In March of 2015, North Carolina passed House Bill 2 (HB2), which requires anyone using a public bathroom to use only the bathroom that matched the sex listed on their birth certificates. This part of the law clearly targets transgendered individuals, preventing them from using the bathrooms in which they would feel most comfortable. The bill also goes further, removing any laws that protect against discrimination — not just discrimination against LGBT folk, but any discrimination, and preventing cities and local governments from passing any new anti-discrimination laws in the future.
It’s a wide-reaching move against civil rights, and it all began when the city of Charlotte passed a law that put in place some protections for the LGBT community, including allowing a transgendered person to use the bathroom of their choice, without having to go through a lot of legal hoops to change their birth certificate.
Proponents of HB2 are very preoccupied with the idea that laws like the one Charlotte passed would allow men to enter women’s bathrooms for malicious purposes. Supporters hold signs with slogans such as “Keep Women and Kids Safe.” The underlying worry seems to be that a range of dangerous men – from Peeping Toms to pedophiles and potential assailants — will claim to be transgendered women in order to sneak into bathrooms for malicious purposes.
This panic seems to overshadow a much more important, private gender panic that might exist inside each of us. The concept of gender as separate from biology can be a difficult one. I admit to some confusion myself. It was surprising to me — though it should not have been — that my identity as a gay man did not somehow automatically make me a trans-ally. I had to really grapple with my own discomfort with a male body that did not match my cis-gendered one. That discomfort could be labeled as a form of gender panic, the welter of confusion and even anxiety that is provoked by considering that a man might have breasts, or a woman might have a penis.
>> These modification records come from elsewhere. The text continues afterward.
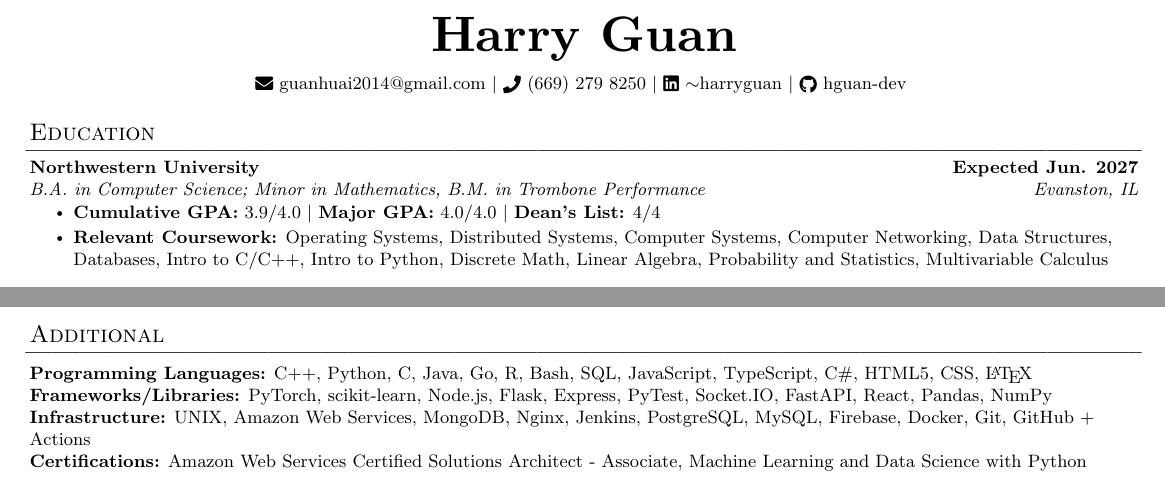
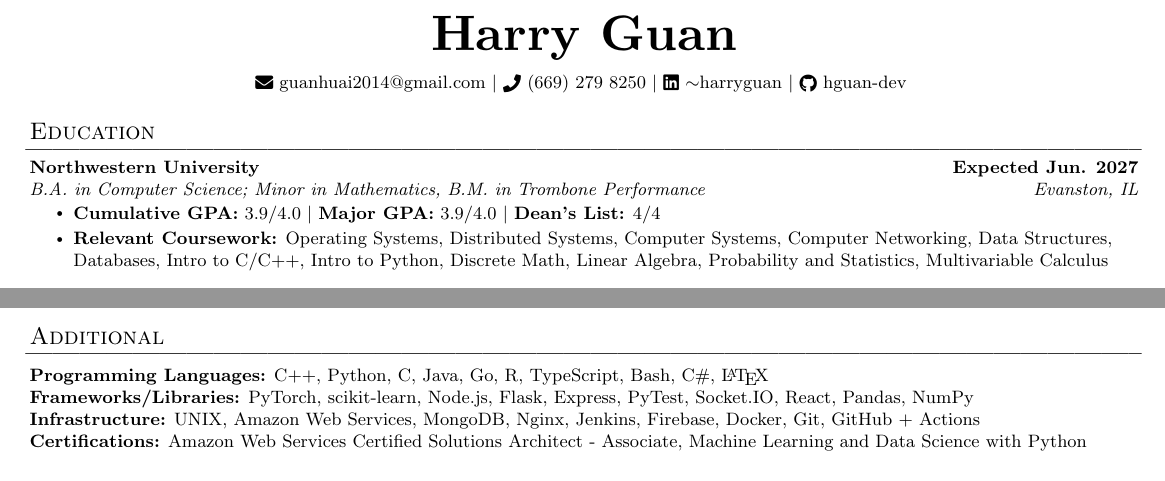
Before and after one commit to hguan-dev/resume, a LaTeX document (src.tex): two parts of the page, joined at a grey line, cut so that both start at the same text. Compiled offline with pdfLaTeX.

Commit message:
updated resume

```diff
--- a/src.tex
+++ b/src.tex
@@ -88,7 +88,7 @@
       {Northwestern University}{\textbf{Expected Jun. 2027}}
       {B.A. in Computer Science; Minor in Mathematics, B.M. in Trombone Performance}{Evanston, IL}
       \resumeItemListStart
-        \resumeItem{\textbf{Cumulative GPA:} \mbox{3.9/4.0} $|$ \textbf{Major GPA:} \mbox{4.0/4.0} $|$ \textbf{Dean's List:} \mbox{4/4}}
+        \resumeItem{\textbf{Cumulative GPA:} \mbox{3.9/4.0} $|$ \textbf{Major GPA:} \mbox{3.9/4.0} $|$ \textbf{Dean's List:} \mbox{4/4}}
         \resumeItem{\textbf{Relevant Coursework:} Operating Systems, Distributed Systems, Computer Systems, Computer Networking, Data Structures,
         Databases, Intro to C/C++, Intro to Python, Discrete Math, Linear Algebra, Probability and Statistics, Multivariable Calculus}
       \resumeItemListEnd
@@ -173,9 +173,9 @@
 \section*{Additional}
  \begin{itemize}[leftmargin=0in, rightmargin=0in, label={}]
     \item{
-     \textbf{Programming Languages:} C++, Python, C, Java, Go, R, Bash, SQL, JavaScript, TypeScript, C\#, HTML5, CSS, \LaTeX \\
-     \textbf{Frameworks/Libraries:} PyTorch, scikit-learn, Node.js, Flask, Express, PyTest, Socket.IO, FastAPI, React, Pandas, NumPy \\
-     \textbf{Infrastructure:} UNIX, Amazon Web Services, MongoDB, Nginx, Jenkins, PostgreSQL, MySQL, Firebase, Docker, Git, GitHub + Actions \\
+     \textbf{Programming Languages:} C++, Python, C, Java, Go, R, TypeScript, Bash, C\#, \LaTeX \\
+     \textbf{Frameworks/Libraries:} PyTorch, scikit-learn, Node.js, Flask, Express, PyTest, Socket.IO, React, Pandas, NumPy \\
+     \textbf{Infrastructure:} UNIX, Amazon Web Services, MongoDB, Nginx, Jenkins, Firebase, Docker, Git, GitHub + Actions \\
      \textbf{Certifications:} Amazon Web Services Certified Solutions Architect - Associate, Machine Learning and Data Science with Python \\
     }
  \end{itemize}
```
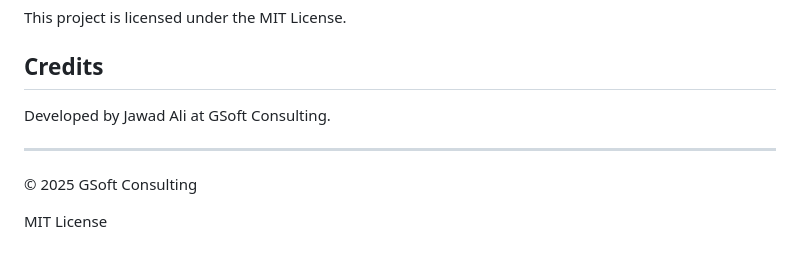
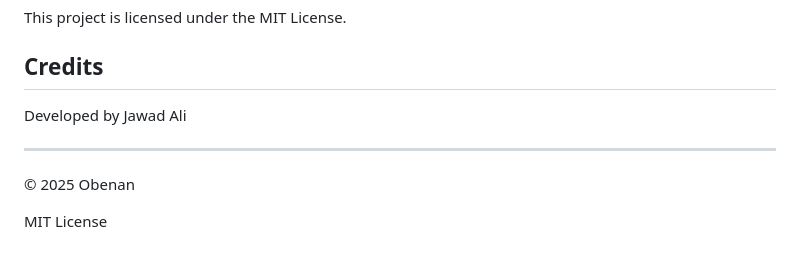
Before and after one commit to obenan-dashboard/obify, a Markdown page: README.md, the part around the change. Rendered like a GitHub page.

```diff
--- a/README.md
+++ b/README.md
@@ -359,10 +359,10 @@ This project is licensed under the MIT License.
 
 ## Credits
 
-Developed by Jawad Ali at GSoft Consulting.
+Developed by Jawad Ali
 
 ---
 
-&copy; 2025 GSoft Consulting
+&copy; 2025 Obenan
 
 MIT License
```
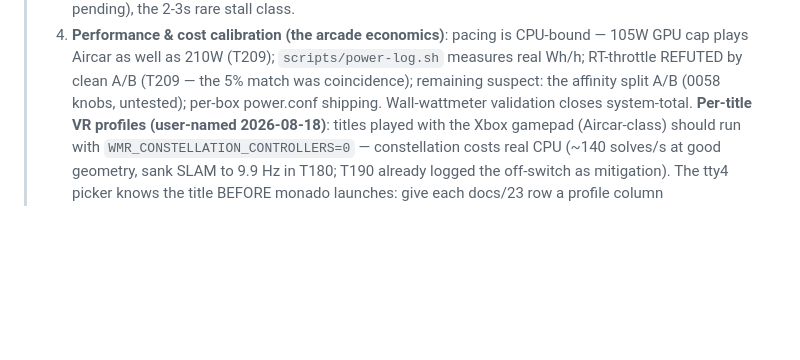
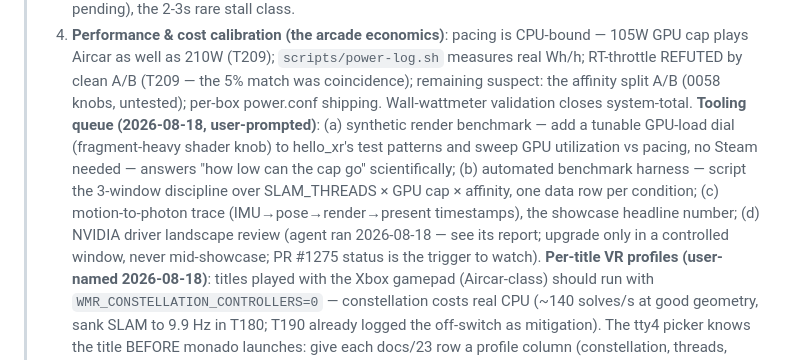
Before and after one commit to Wintch/reverb-g2, a Markdown page: NEXT-STEP.md, the part around the change. Drawn GitHub-style; blank space fills up the shorter version.

```diff
--- a/NEXT-STEP.md
+++ b/NEXT-STEP.md
@@ -51,6 +51,15 @@
 >    real Wh/h; RT-throttle REFUTED by clean A/B (T209 — the 5% match was coincidence);
 >    remaining suspect: the affinity split A/B (0058 knobs, untested); per-box
 >    power.conf shipping. Wall-wattmeter validation closes system-total.
+>    **Tooling queue (2026-08-18, user-prompted)**: (a) synthetic render benchmark —
+>    add a tunable GPU-load dial (fragment-heavy shader knob) to hello_xr's test
+>    patterns and sweep GPU utilization vs pacing, no Steam needed — answers "how low
+>    can the cap go" scientifically; (b) automated benchmark harness — script the
+>    3-window discipline over SLAM_THREADS × GPU cap × affinity, one data row per
+>    condition; (c) motion-to-photon trace (IMU→pose→render→present timestamps), the
+>    showcase headline number; (d) NVIDIA driver landscape review (agent ran
+>    2026-08-18 — see its report; upgrade only in a controlled window, never
+>    mid-showcase; PR #1275 status is the trigger to watch).
 >    **Per-title VR profiles (user-named 2026-08-18)**: titles played with the Xbox
 >    gamepad (Aircar-class) should run with `WMR_CONSTELLATION_CONTROLLERS=0` —
 >    constellation costs real CPU (~140 solves/s at good geometry, sank SLAM to
```
Also changed, not shown: docs/19-nvidia-bug-5923212-followup.md (+33 -0 lines), docs/48-gpu-power-waste-landscape.md (added, +50 -0 lines).
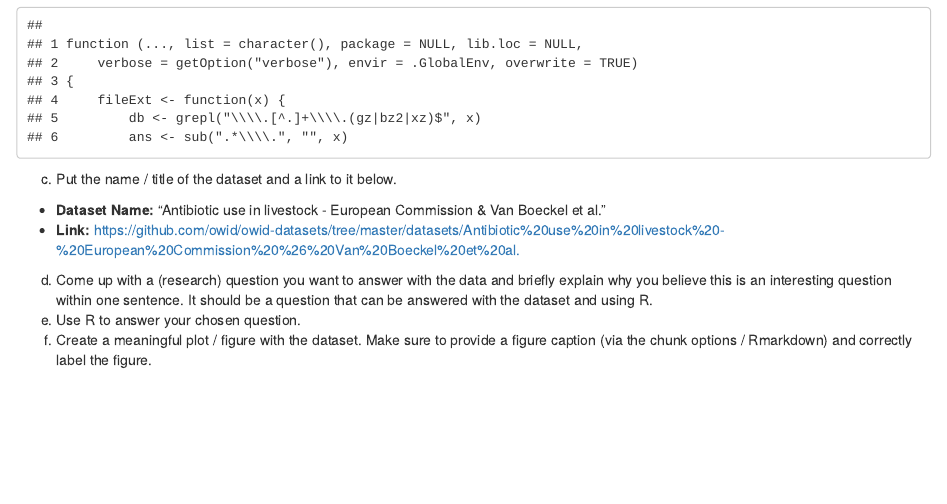
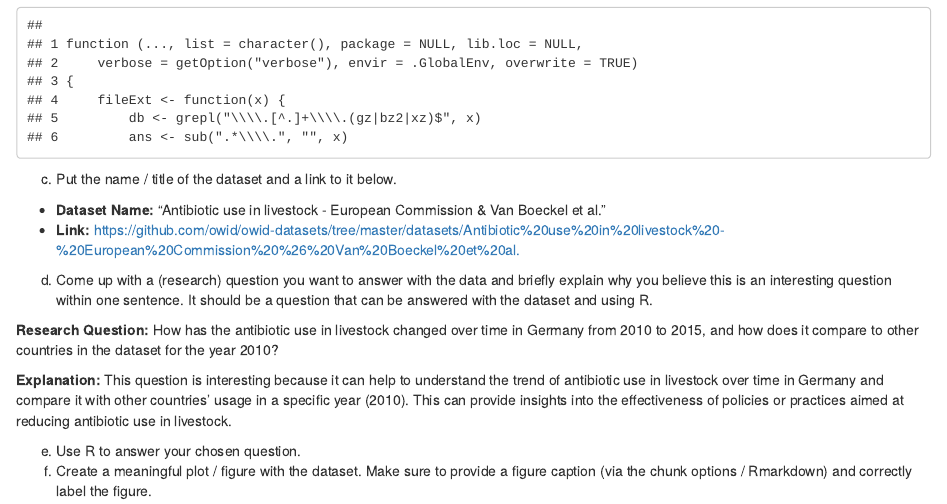
Before and after one commit to Serurays/exeRcise-sheet-3, an R Markdown document (Graded_Sheet_3_Solutions.Rmd): the page in a window 1100 px wide, from 5390 px down. Rendered offline with R 4.5, knitr and Pandoc, with nearby package versions; some code elsewhere in the file could not run offline.

Commit message:
4d completed

```diff
--- a/Graded_Sheet_3_Solutions.Rmd
+++ b/Graded_Sheet_3_Solutions.Rmd
@@ -217,6 +217,11 @@ d)  Come up with a (research) question you want to answer with the data
     and briefly explain why you believe this is an interesting question
     within one sentence. It should be a question that can be answered
     with the dataset and using R.
+
+**Research Question:** How has the antibiotic use in livestock changed over time in Germany from 2010 to 2015, and how does it compare to other countries in the dataset for the year 2010?
+
+**Explanation:** This question is interesting because it can help to understand the trend of antibiotic use in livestock over time in Germany and compare it with other countries' usage in a specific year (2010). This can provide insights into the effectiveness of policies or practices aimed at reducing antibiotic use in livestock.
+
 e)  Use R to answer your chosen question.
 f)  Create a meaningful plot / figure with the dataset. Make sure to
     provide a figure caption (via the chunk options / Rmarkdown) and
```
In American culture, men can be viewed as unable to control their sexual impulses. It’s related to a “boys will be boys” attitude, which is often used to excuse bullying or fighting. For some, it’s even taken farther, such as the father of a former Stanford student who described his son raping a woman as “20 minutes of action.” People who are afraid of men’s sexuality, such as the supporters of HB2, and people who valorize it, such as the father quoted above, are all promoting a certain kind of masculinity, rooted in violence and predation. There is a message being conveyed that men are inherently violent, and I don’t believe that is true.
Can you be manly without being aggressive? Yes, of course. Can you be aggressive without being violent? Yes, of course. But in order to do so, we have to teach boys and men how to manage their impulses, instead of saying they are defined by them. This is an issue of a certain kind of masculinity, and by expanding our personal notions of gender it allows for us to be more than the examples we see around us and on the news. There are comparable problems in portrayals of women and feminine identity — such as the idealization and objectification of a certain kind of femininity — but I won’t comment on it at this time.
As for the issue of bathrooms for transgender men and women, it might be helpful for all of us to remember that they were once boys and girls, and that increasing numbers of “boys” openly consider themselves to be girls, and vice versa. Picture a biological girl who is a transgender boy, who has to be at school for eight hours, during which time he needs to go to the bathroom. In the boys’ bathroom– urinals, and one stall without a door — there’s no way to avoid exposing his anatomically female body to lots of boys he doesn’t even know. How safe will he be? In the girls’ bathroom, several of his friends know he considers himself a boy. How safe will they feel if he’s there?
It turns out that gender-neutral bathrooms might help keep all of us safe when we have to use public bathrooms. As for keeping any of us safe from our own panic or society’s, that’s another story.
By Toni Heineman